== Web page edit records ==

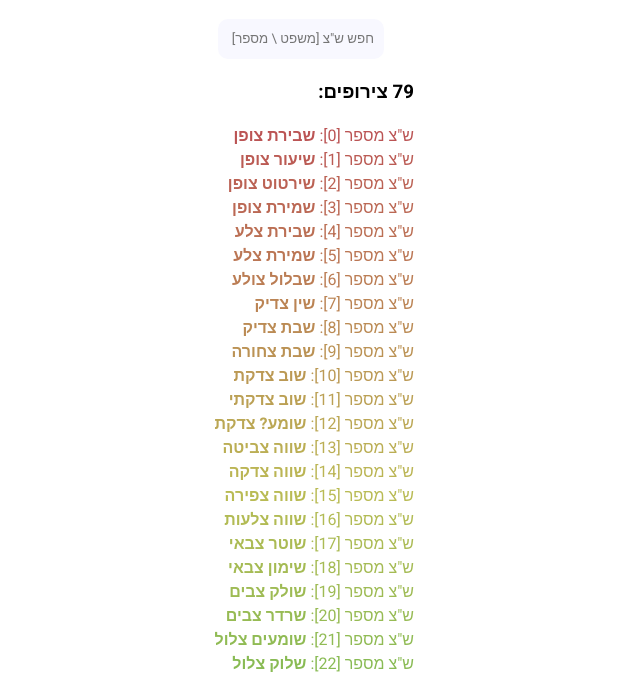
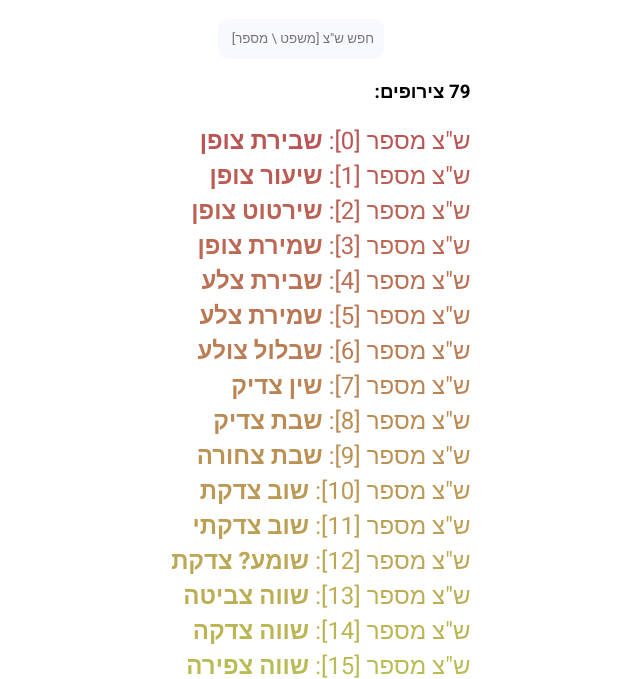
Before and after one commit to Nimrodifla/shatz, a plain HTML site: page index.html in a window 1280 px wide. Shown: the part 71-750 px from the top of the page, without its empty margins (339-979 px from the left). Drawn offline with Linux system fonts and the light colour scheme.

Commit message:
font size change

```diff
--- a/index.html
+++ b/index.html
@@ -12,13 +12,17 @@
 </body>
 <script>
     let local_db;
-    parse_db();
 
+    // Elements:
     let cont_elem = document.getElementById('cont');
     let search_box_elem = document.getElementById('search_box');
 
+    // Init Procces:
+    parse_db();
+    search_box_elem.addEventListener('input', search_box_change);
     search_box_change(); // show all results
-    search_box_elem.addEventListener('input', search_box_change);
+
+    // Functions:
 
     // in the future - reads from file / remote db
     function parse_db()
@@ -29,7 +33,7 @@
     // get color to a mathing number
     function get_color_by_number(max_number, number)
     {
-        let margin = 40; // so the first & last won't have very simular color but very far numbers
+        let margin = 40; // so the first & last won't have very similar color but very far numbers
         // hsl color format
         let hue = number / max_number * (360 - margin); // hue (0 - 360)
         let sat = 43; // saturation (0 - 100)
@@ -125,7 +129,7 @@
     }
 
     .word {
-
+        font-size: 3vh;
     }
 </style>
 </html>
```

== EXERCISE INSTRUCTIONS ==
An exact copy of the data is required, with the pictures excluded.

== RESULT OF THIS EXERCISE ==
Before and after one commit to Nimrodifla/shatz, a plain HTML site: page index.html in a window 1280 px wide. Shown: the part 71-750 px from the top of the page, without its empty margins (339-979 px from the left). Drawn offline with Linux system fonts and the light colour scheme.

Commit message:
font size change

```diff
--- a/index.html
+++ b/index.html
@@ -12,13 +12,17 @@
 </body>
 <script>
     let local_db;
-    parse_db();
 
+    // Elements:
     let cont_elem = document.getElementById('cont');
     let search_box_elem = document.getElementById('search_box');
 
+    // Init Procces:
+    parse_db();
+    search_box_elem.addEventListener('input', search_box_change);
     search_box_change(); // show all results
-    search_box_elem.addEventListener('input', search_box_change);
+
+    // Functions:
 
     // in the future - reads from file / remote db
     function parse_db()
@@ -29,7 +33,7 @@
     // get color to a mathing number
     function get_color_by_number(max_number, number)
     {
-        let margin = 40; // so the first & last won't have very simular color but very far numbers
+        let margin = 40; // so the first & last won't have very similar color but very far numbers
         // hsl color format
         let hue = number / max_number * (360 - margin); // hue (0 - 360)
         let sat = 43; // saturation (0 - 100)
@@ -125,7 +129,7 @@
     }
 
     .word {
-
+        font-size: 3vh;
     }
 </style>
 </html>
```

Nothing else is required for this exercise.